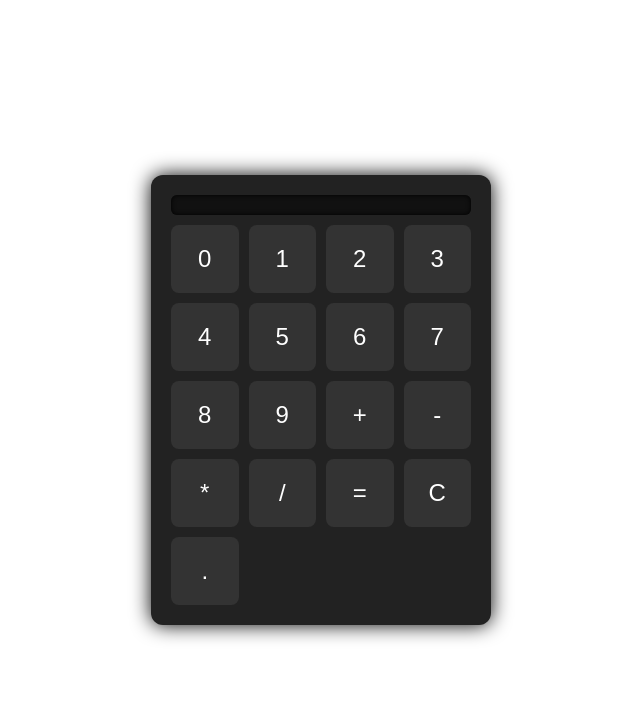
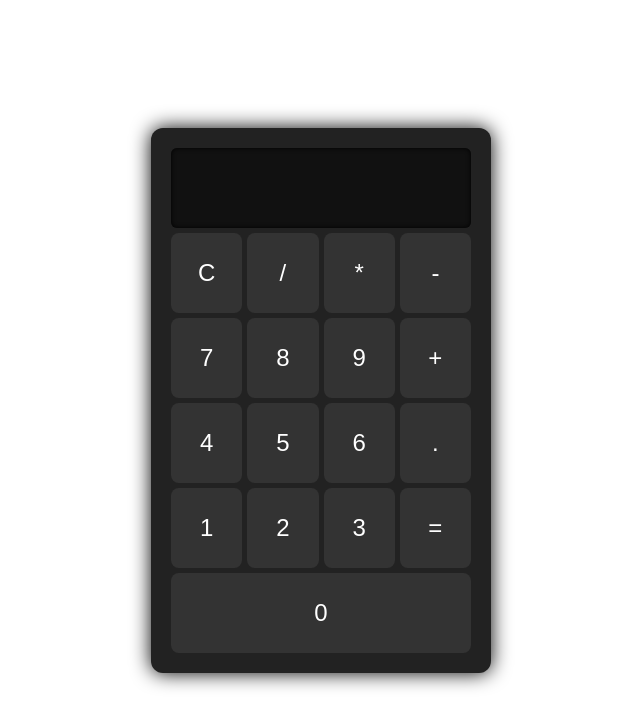
Before and after one commit to Chestanisberg-Andersonisburgenson/Javascript-calculator, a React (Vite) app: page / in a window 1280 px wide. Shown: the top 728 px of the page, without its empty margins (319-959 px from the left). Built offline with nearby package versions, Linux system fonts and the light colour scheme.

Commit message:
fix button/display layout

```diff
--- a/src/App.css
+++ b/src/App.css
@@ -1,7 +1,9 @@
 .calculator {
   display: grid;
-  grid-template-columns: repeat(4, 1fr); /* 4 columns */
-  gap: 10px;
+  grid-template-columns: repeat(4, 1fr);
+  grid-template-rows: repeat(6, 80px); /* 6 rows: 1=display, 2=ops, 3-6=numbers */
+  grid-auto-rows: 1fr; /* Equal height for all rows */
+  gap: 5px;
   width: 300px;
   margin: auto;
   padding: 20px;
--- a/src/App.tsx
+++ b/src/App.tsx
@@ -7,39 +7,78 @@ function App() {
   "five", "six", "seven", "eight", "nine"
 ];
 
-const numberButtons =  numberWords.map((word, index: number) => (
+const numberPositions: Record<number, { col: number; row: number; span?: number }> = {
+  7: { col: 1, row: 3 },
+  8: { col: 2, row: 3 },
+  9: { col: 3, row: 3 },
+  4: { col: 1, row: 4 },
+  5: { col: 2, row: 4 },
+  6: { col: 3, row: 4 },
+  1: { col: 1, row: 5 },
+  2: { col: 2, row: 5 },
+  3: { col: 3, row: 5 },
+  0: { col: 1, row: 6, span: 4 }, // Big fat 0
+};
+
+const numberButtons =  numberWords.map((word, index: number) => {
+  const position = numberPositions[index];
+  return (
       <button
         id={word}
         key={index}
         className="button"
+        style={{
+          gridColumn: position.col,
+          gridRow: position.row,
+          gridColumnEnd: position.span ? `span ${position.span}` : undefined
+        }}
         >{index}
       </button>
-    ))
+  )
+})
 
-const calcButtons = {
-  "add": "+",
-  "subtract": "-",
-  "multiply": "*",
-  "divide": "/",
-  "equals": "=",
-  "clear": "C",
-  "decimal": "."
-}
+const operatorList = [
+  { id: "clear", symbol: "C" },
+  { id: "divide", symbol: "/" },
+  { id: "multiply", symbol: "*" },
+  { id: "subtract", symbol: "-" },
+  { id: "add", symbol: "+" },
+  { id: "decimal", symbol: "." },
+  { id: "equals", symbol: "=" },
+];
 
-const otherButtons = Object.entries(calcButtons).map(([name, symbol]) => (
-  <button
-    id={name}
-    key={name}
-    className="button"
-    >{symbol}
-  </button>
-))
+const operatorButtons = operatorList.map(({ id, symbol }, i) => {
+  let col: number;
+  let row: number;
+
+  if (i < 4) {
+    col = i + 1;
+    row = 2;
+  } else {
+    col = 4;
+    row = i-1;
+  }
+
+  return (
+    <button
+      id={id}
+      key={id}
+      className="button"
+      style={{
+        gridColumn: col,
+        gridRow: row,
+      }}
+    >
+      {symbol}
+    </button>
+  );
+});
 
   return (
   <div className="calculator">
-    <div id="display" className='display'></div>
+    <div id="display" className='display' style={{gridRow:1}}></div>
       {numberButtons}
-      {otherButtons}
+      {operatorButtons}
   </div>
   )
 }
```
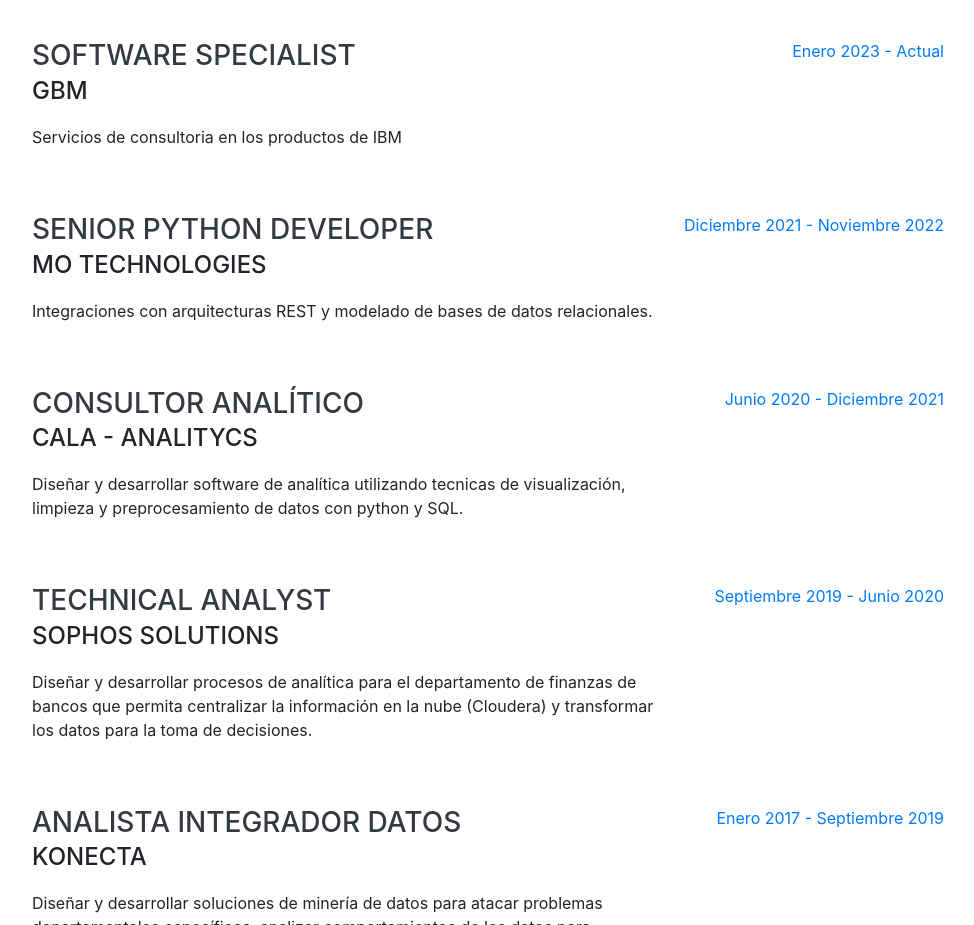
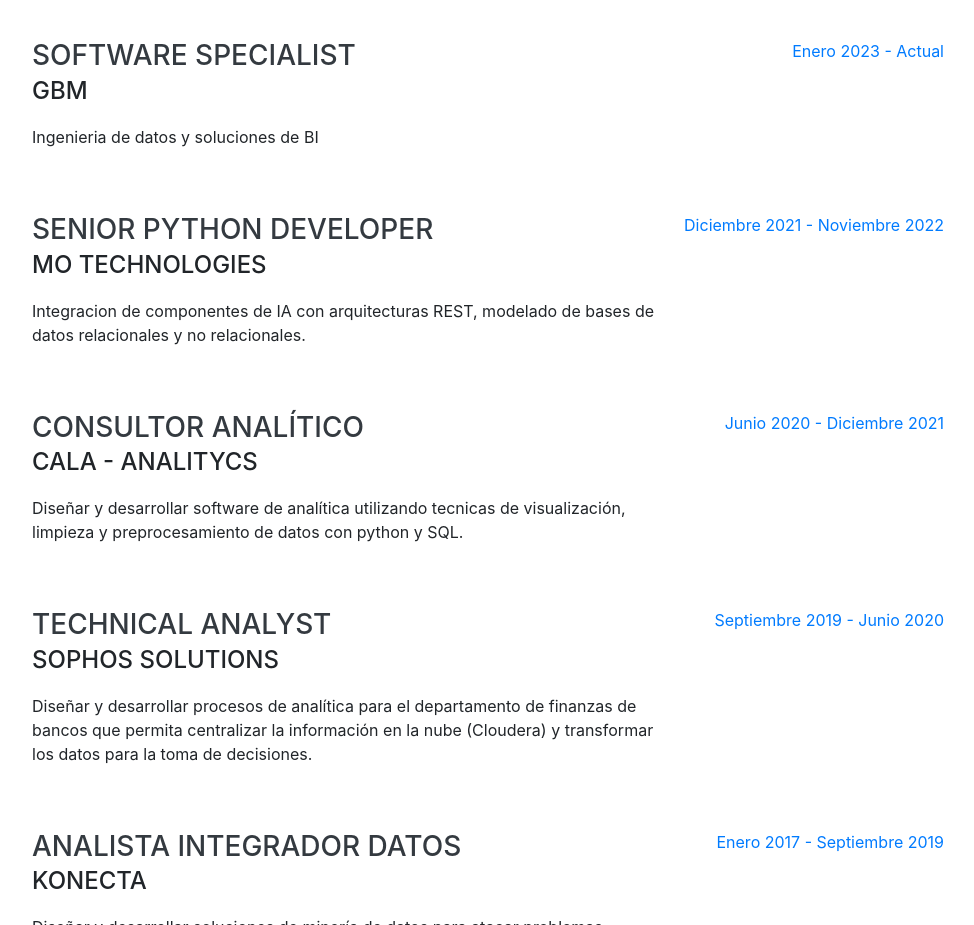
Before and after one commit to leoesleoesleo/presentacion, a website with bundled scripts: page index.html in a window 1280 px wide. Shown: the part 900-1825 px from the top of the page, without its empty margins (288-1262 px from the left). Built offline with nearby package versions, Linux system fonts and the light colour scheme; a web font is replaced by a local one.

Commit message:
Update index.html

```diff
--- a/index.html
+++ b/index.html
@@ -107,7 +107,7 @@
           <div class="resume-content">
             <h3 class="mb-0">Software Specialist</h3>
             <div class="subheading mb-3">GBM</div>
-            <p>Servicios de consultoria en los productos de IBM</p>
+            <p>Ingenieria de datos y soluciones de BI</p>
           </div>
           <div class="resume-date text-md-right">
             <span class="text-primary">Enero 2023 - Actual</span>
@@ -118,7 +118,7 @@
           <div class="resume-content">
             <h3 class="mb-0">Senior Python Developer</h3>
             <div class="subheading mb-3">MO Technologies</div>
-            <p>Integraciones con arquitecturas REST y modelado de bases de datos relacionales.</p>
+            <p>Integracion de componentes de IA con arquitecturas REST, modelado de bases de datos relacionales y no relacionales.</p>
           </div>
           <div class="resume-date text-md-right">
             <span class="text-primary">Diciembre 2021 - Noviembre 2022</span>
```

▶ The task
Type out the entries again without a single change, and leave the pictures out.

▶ Output
Before and after one commit to Chestanisberg-Andersonisburgenson/Javascript-calculator, a React (Vite) app: page / in a window 1280 px wide. Shown: the top 728 px of the page, without its empty margins (319-959 px from the left). Built offline with nearby package versions, Linux system fonts and the light colour scheme.

Commit message:
fix button/display layout

```diff
--- a/src/App.css
+++ b/src/App.css
@@ -1,7 +1,9 @@
 .calculator {
   display: grid;
-  grid-template-columns: repeat(4, 1fr); /* 4 columns */
-  gap: 10px;
+  grid-template-columns: repeat(4, 1fr);
+  grid-template-rows: repeat(6, 80px); /* 6 rows: 1=display, 2=ops, 3-6=numbers */
+  grid-auto-rows: 1fr; /* Equal height for all rows */
+  gap: 5px;
   width: 300px;
   margin: auto;
   padding: 20px;
--- a/src/App.tsx
+++ b/src/App.tsx
@@ -7,39 +7,78 @@ function App() {
   "five", "six", "seven", "eight", "nine"
 ];
 
-const numberButtons =  numberWords.map((word, index: number) => (
+const numberPositions: Record<number, { col: number; row: number; span?: number }> = {
+  7: { col: 1, row: 3 },
+  8: { col: 2, row: 3 },
+  9: { col: 3, row: 3 },
+  4: { col: 1, row: 4 },
+  5: { col: 2, row: 4 },
+  6: { col: 3, row: 4 },
+  1: { col: 1, row: 5 },
+  2: { col: 2, row: 5 },
+  3: { col: 3, row: 5 },
+  0: { col: 1, row: 6, span: 4 }, // Big fat 0
+};
+
+const numberButtons =  numberWords.map((word, index: number) => {
+  const position = numberPositions[index];
+  return (
       <button
         id={word}
         key={index}
         className="button"
+        style={{
+          gridColumn: position.col,
+          gridRow: position.row,
+          gridColumnEnd: position.span ? `span ${position.span}` : undefined
+        }}
         >{index}
       </button>
-    ))
+  )
+})
 
-const calcButtons = {
-  "add": "+",
-  "subtract": "-",
-  "multiply": "*",
-  "divide": "/",
-  "equals": "=",
-  "clear": "C",
-  "decimal": "."
-}
+const operatorList = [
+  { id: "clear", symbol: "C" },
+  { id: "divide", symbol: "/" },
+  { id: "multiply", symbol: "*" },
+  { id: "subtract", symbol: "-" },
+  { id: "add", symbol: "+" },
+  { id: "decimal", symbol: "." },
+  { id: "equals", symbol: "=" },
+];
 
-const otherButtons = Object.entries(calcButtons).map(([name, symbol]) => (
-  <button
-    id={name}
-    key={name}
-    className="button"
-    >{symbol}
-  </button>
-))
+const operatorButtons = operatorList.map(({ id, symbol }, i) => {
+  let col: number;
+  let row: number;
+
+  if (i < 4) {
+    col = i + 1;
+    row = 2;
+  } else {
+    col = 4;
+    row = i-1;
+  }
+
+  return (
+    <button
+      id={id}
+      key={id}
+      className="button"
+      style={{
+        gridColumn: col,
+        gridRow: row,
+      }}
+    >
+      {symbol}
+    </button>
+  );
+});
 
   return (
   <div className="calculator">
-    <div id="display" className='display'></div>
+    <div id="display" className='display' style={{gridRow:1}}></div>
       {numberButtons}
-      {otherButtons}
+      {operatorButtons}
   </div>
   )
 }
```
Before and after one commit to leoesleoesleo/presentacion, a website with bundled scripts: page index.html in a window 1280 px wide. Shown: the part 900-1825 px from the top of the page, without its empty margins (288-1262 px from the left). Built offline with nearby package versions, Linux system fonts and the light colour scheme; a web font is replaced by a local one.

Commit message:
Update index.html

```diff
--- a/index.html
+++ b/index.html
@@ -107,7 +107,7 @@
           <div class="resume-content">
             <h3 class="mb-0">Software Specialist</h3>
             <div class="subheading mb-3">GBM</div>
-            <p>Servicios de consultoria en los productos de IBM</p>
+            <p>Ingenieria de datos y soluciones de BI</p>
           </div>
           <div class="resume-date text-md-right">
             <span class="text-primary">Enero 2023 - Actual</span>
@@ -118,7 +118,7 @@
           <div class="resume-content">
             <h3 class="mb-0">Senior Python Developer</h3>
             <div class="subheading mb-3">MO Technologies</div>
-            <p>Integraciones con arquitecturas REST y modelado de bases de datos relacionales.</p>
+            <p>Integracion de componentes de IA con arquitecturas REST, modelado de bases de datos relacionales y no relacionales.</p>
           </div>
           <div class="resume-date text-md-right">
             <span class="text-primary">Diciembre 2021 - Noviembre 2022</span>
```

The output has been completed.